*** GIVEN ENTRIES ***
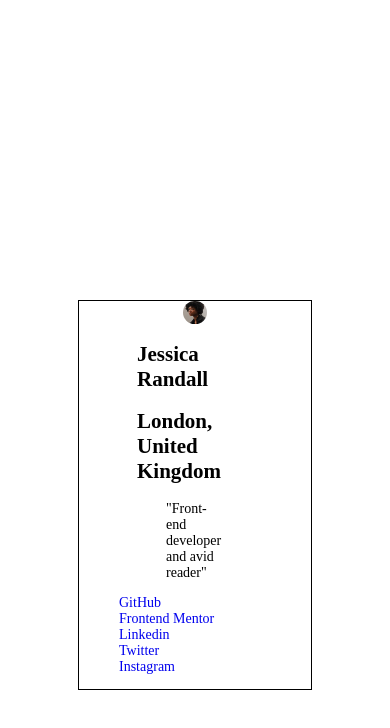
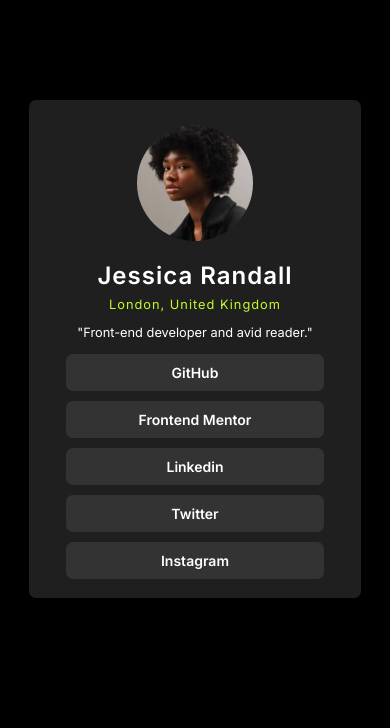
Before and after one commit to indigorose/frontend_mentor_hosting, a React (Vite) app in the folder social_links_profile/: page / in a window 390 px wide. Shown: the top 728 px of the page. Built offline with nearby package versions, Linux system fonts and the light colour scheme.

Commit message:
Update: mobile-first styling

```diff
--- a/social_links_profile/src/App.css
+++ b/social_links_profile/src/App.css
@@ -1,14 +1,11 @@
 /* Base styling */
+
+@import url('https://fonts.googleapis.com/css2?family=Inter:ital,opsz,wght@0,14..32,100..900;1,14..32,100..900&display=swap');
+
 *,
 *::before,
 *::after {
 	box-sizing: border-box;
-}
-
-body {
-	margin: 0;
-	font-family: 'Montserrat', 'Oswald', serif, sans-serif;
-	font-size: 14px;
 }
 
 :root {
@@ -18,13 +15,12 @@ body {
 	--background--2: hsl(0, 0%, 12%);
 	--background--3: hsl(0, 0%, 8%);
 }
-
-.card {
-	border: 1px solid black;
-	margin: 300px auto;
-	max-width: 60%;
+body {
+	margin: 0;
+	font-family: 'Inter', 'Arial', serif, sans-serif;
+	font-size: 14px;
+	background-color: black;
 }
-
 a {
 	text-decoration: none;
 }
@@ -33,16 +29,77 @@ li {
 	list-style: none;
 }
 
+/* base card styling */
+.card {
+	/* border: 1px solid white; */
+	margin: 100px auto;
+	max-width: 85%;
+	border-radius: 7px;
+	background-color: var(--background--2);
+	padding: 5px;
+}
+
 .card--about {
-	max-width: 50%;
+	max-width: 90%;
 	margin: 0 auto;
+	/* border: 1px solid white; */
 }
 
 /* image styling */
 .profile-img {
+	/* border: 1px solid white; */
 	display: block;
-	margin-left: auto;
-	margin-right: auto;
+	margin: 20px auto;
 	border-radius: 50%;
-	width: 20%;
+	width: 40%;
 }
+
+/* Title styling */
+
+.card--name {
+	text-align: center;
+	color: var(--text--1);
+	font-weight: 600;
+	letter-spacing: 1px;
+	margin: 5px;
+	font-size: 1.5rem;
+}
+
+.card--sub {
+	text-align: center;
+	color: var(--highlight);
+	font-weight: 400;
+	margin: 7px;
+	letter-spacing: 1px;
+	font-size: 0.8rem;
+}
+
+.card--sub-2 {
+	color: var(--text--1);
+	font-size: 0.8rem;
+	text-align: center;
+}
+
+/* card links */
+
+.card--list {
+	padding: 0;
+}
+
+.card--item :hover {
+	background-color: var(--highlight);
+	color: var(--background--3);
+}
+
+.card--link {
+	display: block;
+	text-align: center;
+	color: var(--text--1);
+	/* border: 1px solid white; */
+	margin: 10px auto;
+	width: 80%;
+	padding: 10px;
+	background-color: var(--background--1);
+	border-radius: 7px;
+	font-weight: 600;
+}
--- a/social_links_profile/src/App.jsx
+++ b/social_links_profile/src/App.jsx
@@ -13,7 +13,7 @@ function App() {
             <h1 className="card--name">Jessica Randall
             </h1>
             <h2 className="card--sub">London, United Kingdom</h2>
-            <p className="card--about">"Front-end developer and avid reader"</p>
+            <p className="card--sub-2">"Front-end developer and avid reader."</p>
           </div>
           <ul className="card--list">
             <li className="card--item"><a href="_blank" className="card--link">GitHub</a></li>
```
***
§ TASK REQUIREMENTS: Could the material above be written out again word for word, with the pictures dropped?

§ ANSWER FOR THE TASK:
Before and after one commit to indigorose/frontend_mentor_hosting, a React (Vite) app in the folder social_links_profile/: page / in a window 390 px wide. Shown: the top 728 px of the page. Built offline with nearby package versions, Linux system fonts and the light colour scheme.

Commit message:
Update: mobile-first styling

```diff
--- a/social_links_profile/src/App.css
+++ b/social_links_profile/src/App.css
@@ -1,14 +1,11 @@
 /* Base styling */
+
+@import url('https://fonts.googleapis.com/css2?family=Inter:ital,opsz,wght@0,14..32,100..900;1,14..32,100..900&display=swap');
+
 *,
 *::before,
 *::after {
 	box-sizing: border-box;
-}
-
-body {
-	margin: 0;
-	font-family: 'Montserrat', 'Oswald', serif, sans-serif;
-	font-size: 14px;
 }
 
 :root {
@@ -18,13 +15,12 @@ body {
 	--background--2: hsl(0, 0%, 12%);
 	--background--3: hsl(0, 0%, 8%);
 }
-
-.card {
-	border: 1px solid black;
-	margin: 300px auto;
-	max-width: 60%;
+body {
+	margin: 0;
+	font-family: 'Inter', 'Arial', serif, sans-serif;
+	font-size: 14px;
+	background-color: black;
 }
-
 a {
 	text-decoration: none;
 }
@@ -33,16 +29,77 @@ li {
 	list-style: none;
 }
 
+/* base card styling */
+.card {
+	/* border: 1px solid white; */
+	margin: 100px auto;
+	max-width: 85%;
+	border-radius: 7px;
+	background-color: var(--background--2);
+	padding: 5px;
+}
+
 .card--about {
-	max-width: 50%;
+	max-width: 90%;
 	margin: 0 auto;
+	/* border: 1px solid white; */
 }
 
 /* image styling */
 .profile-img {
+	/* border: 1px solid white; */
 	display: block;
-	margin-left: auto;
-	margin-right: auto;
+	margin: 20px auto;
 	border-radius: 50%;
-	width: 20%;
+	width: 40%;
 }
+
+/* Title styling */
+
+.card--name {
+	text-align: center;
+	color: var(--text--1);
+	font-weight: 600;
+	letter-spacing: 1px;
+	margin: 5px;
+	font-size: 1.5rem;
+}
+
+.card--sub {
+	text-align: center;
+	color: var(--highlight);
+	font-weight: 400;
+	margin: 7px;
+	letter-spacing: 1px;
+	font-size: 0.8rem;
+}
+
+.card--sub-2 {
+	color: var(--text--1);
+	font-size: 0.8rem;
+	text-align: center;
+}
+
+/* card links */
+
+.card--list {
+	padding: 0;
+}
+
+.card--item :hover {
+	background-color: var(--highlight);
+	color: var(--background--3);
+}
+
+.card--link {
+	display: block;
+	text-align: center;
+	color: var(--text--1);
+	/* border: 1px solid white; */
+	margin: 10px auto;
+	width: 80%;
+	padding: 10px;
+	background-color: var(--background--1);
+	border-radius: 7px;
+	font-weight: 600;
+}
--- a/social_links_profile/src/App.jsx
+++ b/social_links_profile/src/App.jsx
@@ -13,7 +13,7 @@ function App() {
             <h1 className="card--name">Jessica Randall
             </h1>
             <h2 className="card--sub">London, United Kingdom</h2>
-            <p className="card--about">"Front-end developer and avid reader"</p>
+            <p className="card--sub-2">"Front-end developer and avid reader."</p>
           </div>
           <ul className="card--list">
             <li className="card--item"><a href="_blank" className="card--link">GitHub</a></li>
```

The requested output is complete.